Cedric Jagger, “Royal Clocks”, 1983, pp. 154 and 155, illustrating similar clock cases with movements by Lépine and Nicholas Sotiau, in the British Royal Collection.
Hans Ottomeyer and Peter Pröschel, “Vergoldete Bronzen”, 1986, p. 295, pl. 4.17.5, illustrating a design for a similar case of 1784-85 from the Catalogue of François Rémond, and pl. 4.17.6, illustrating an identical clock with case by Rémond.
M. and Y. Gay, “Du Pont d’Iéna à l’Elysée”, in “Bulletin de l’Association Nationale des Collectionneurs et Amateurs d’Horlogerie Ancienne (ANCAHA), summer 1993, no. 67, p. 12, illustrating another comparable clock in the Salon des Aides de Camp in the Elysée Palace.
M. and Y. Gay, “La Banque de France”, in Bulletin ANCAHA, summer 1995, no. 73, p.76, illustrating a similar clock in the Banque de France, Paris.
Jean-Dominique Augarde, “Les Ouvriers du Temps”, 1996, p. 206, pl. 168, illustrating a very similar clock with case by Rémond, signed on the dial à Paris.

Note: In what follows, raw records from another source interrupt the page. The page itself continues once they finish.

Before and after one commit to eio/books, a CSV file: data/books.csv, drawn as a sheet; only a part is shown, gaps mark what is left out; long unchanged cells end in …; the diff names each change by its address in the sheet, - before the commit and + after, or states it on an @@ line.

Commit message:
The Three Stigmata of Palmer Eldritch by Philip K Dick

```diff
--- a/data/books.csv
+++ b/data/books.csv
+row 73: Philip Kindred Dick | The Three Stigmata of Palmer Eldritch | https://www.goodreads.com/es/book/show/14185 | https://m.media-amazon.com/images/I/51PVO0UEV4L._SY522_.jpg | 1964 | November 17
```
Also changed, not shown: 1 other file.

A. Gonzales-Palacios, “Il Patrimonio Artistico del Quirinale, Gli Arredi Francesi”, 1996, p. 308, no. 89, illustrating a comparable clock in the Quirinal Palace, Rome, signed on the dial Dubuc jeune.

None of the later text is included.